The first set over, many returned to their seats to share in some of the mulled wine that was pouring round. Draeden instantly attacked the pasties and was prevailed upon by the old men who had returned to the tables in want of them.
“You just give that here,” said the old bodger, holding out his hand. “Highness or no, you take my pastie what I was savin’, and I’ll wallop you with my here shoe.”
He waved his shoe threateningly about, and Draeden was forced to part with his treat. He sighed and returned one pasty to the old bodger, and then he moved to go and eat the rest of his conquest in peace, but the old man grabbed his arm and drew him back again.
“I ain’t lettin’ you make off with the lot, Highness,” the old bodger protested. “You ate that there roast I wanted. I ain’t lettin’ you have all that.”
Draeden looked down and counted the pasties in his arms. “Perhaps we can share them, sir,” he said kindly, offering half his trove.
“Share? Pah! You don’t know nothin’ about sharin’. I seen you eat ‘em conies and geese yourself, boy.”
Draeden turned aside and hemmed in shame.
“You’re owin’ me for all ‘em chairs that there giant o’ yours keeps breakin’.” The bodger gave him an impatient look. “I’m old, boy. Don’t make me guilt you.”
A conciliating sigh and a blush, and Draeden made all his treasures over to the old man.

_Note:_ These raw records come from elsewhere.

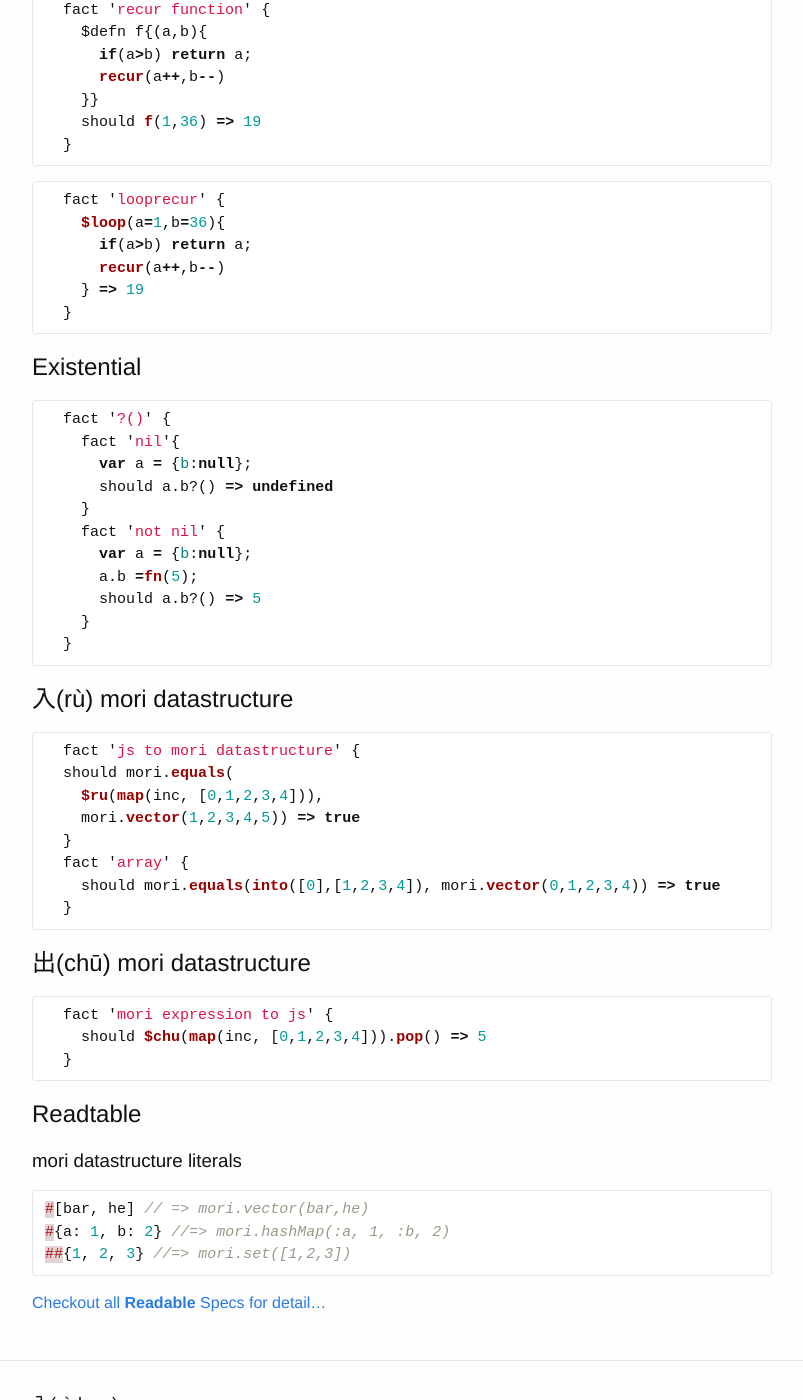
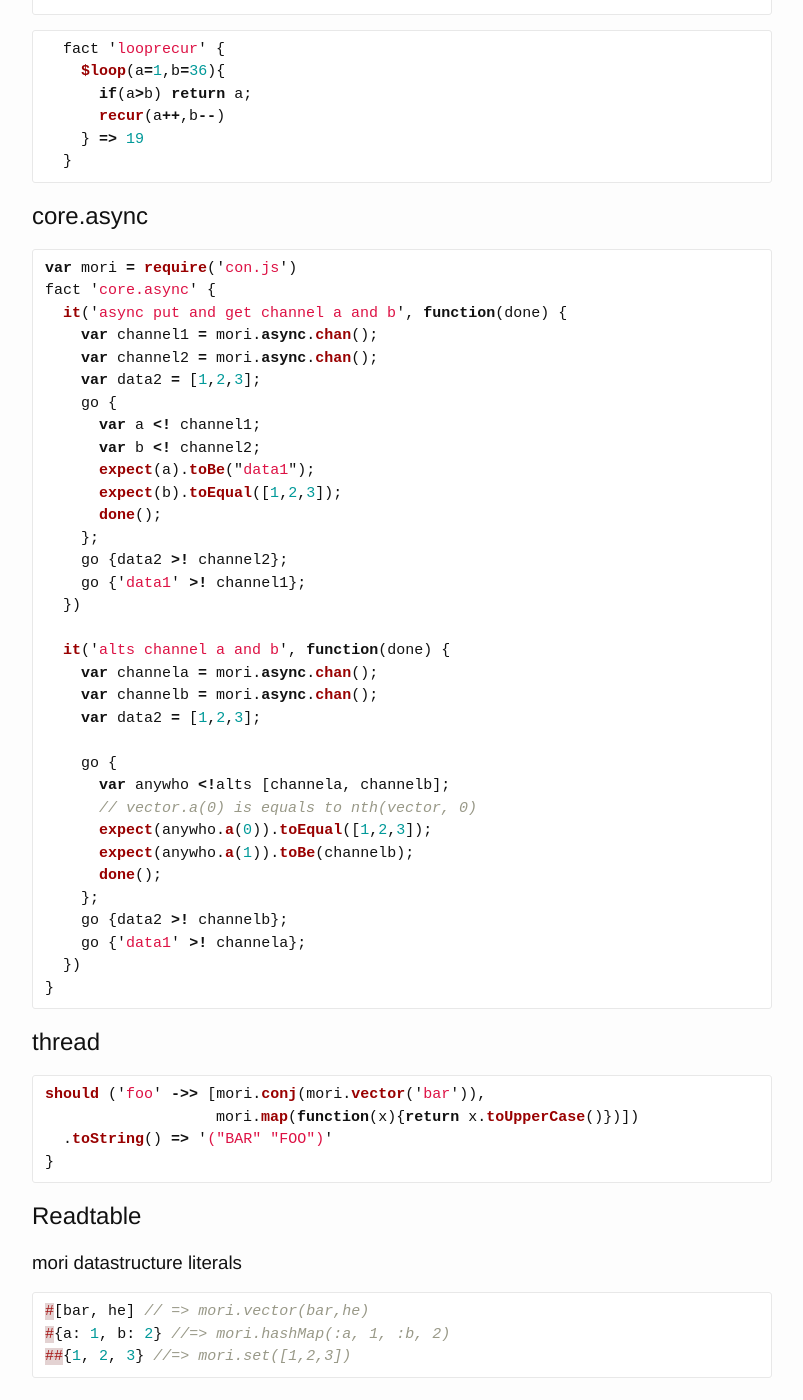
Before and after one commit to jcouyang/ru, a Jekyll site: the page built from index.md, in a window 1280 px wide and 1400 px high, scrolled down 1778 px. Shown: the whole window, without its empty margins (238-1041 px from the left). Built offline with Jekyll 4.4.1, drawn with Linux system fonts in a browser that asks for light colours; Markdown is read by kramdown in place of the engine named in the settings; some of the changed text lies outside the part shown.

Commit message:
core.async

````diff
--- a/index.md
+++ b/index.md
@@ -50,15 +50,7 @@ so 入 here to to rip all good parts of clojure into native macros of JavaScript
   }
 ```
 
-## let
-
-```js
-  fact 'init variables and return expr' {
-    should $let(a=1,b=2){a+b} => 3;
-  }
-```
-
-### destructure let
+### let
 ```js
   fact 'destructure nested array' {
     should $let([x,[y]]=[1,[2,4],3], [z] = [4,5,6]){
@@ -87,19 +79,57 @@ so 入 here to to rip all good parts of clojure into native macros of JavaScript
   }
 ```
 
-## Existential
+## core.async
 ```js
-  fact '?()' {
-    fact 'nil'{
-      var a = {b:null};
-      should a.b?() => undefined
-    }
-    fact 'not nil' {
-      var a = {b:null};
-      a.b =fn(5);
-      should a.b?() => 5
-    }
-  }
+var mori = require('con.js')
+fact 'core.async' {
+  it('async put and get channel a and b', function(done) {
+    var channel1 = mori.async.chan();
+    var channel2 = mori.async.chan();
+    var data2 = [1,2,3];
+    go {
+      var a <! channel1;
+      var b <! channel2;
+      expect(a).toBe("data1");
+      expect(b).toEqual([1,2,3]);
+      done();
+    };
+    go {data2 >! channel2};
+    go {'data1' >! channel1};
+  })
+
+  it('alts channel a and b', function(done) {
+    var channela = mori.async.chan();
+    var channelb = mori.async.chan();
+    var data2 = [1,2,3];
+
+    go {
+      var anywho <!alts [channela, channelb];
+      // vector.a(0) is equals to nth(vector, 0)
+      expect(anywho.a(0)).toEqual([1,2,3]);
+      expect(anywho.a(1)).toBe(channelb);
+      done();
+    };
+    go {data2 >! channelb};
+    go {'data1' >! channela};
+  })
+}
+```
+## thread
+```js
+should ('foo' ->> [mori.conj(mori.vector('bar')),
+                   mori.map(function(x){return x.toUpperCase()})])
+  .toString() => '("BAR" "FOO")'
+}
+```
+
+## Readtable
+### mori datastructure literals
+
+```js
+#[bar, he] // => mori.vector(bar,he)
+#{a: 1, b: 2} //=> mori.hashMap(:a, 1, :b, 2)
+##{1, 2, 3} //=> mori.set([1,2,3])
 ```
 
 ## 入(rù) mori datastructure
@@ -121,12 +151,5 @@ so 入 here to to rip all good parts of clojure into native macros of JavaScript
   }
 ```
 
-## Readtable
-### mori datastructure literals
 
-```js
-#[bar, he] // => mori.vector(bar,he)
-#{a: 1, b: 2} //=> mori.hashMap(:a, 1, :b, 2)
-##{1, 2, 3} //=> mori.set([1,2,3])
-```
 [Checkout all **Readable** Specs for detail...](https://github.com/jcouyang/ru/tree/master/spec)
````
Also changed, not shown: other parts of index.md (+1 -1 lines).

He moaned at his misfortune, declared himself famished again, cursed Bryeison for being right, decried his wretched desire to dance, and inspected the tables until he found half a game hen untouched to satisfy him.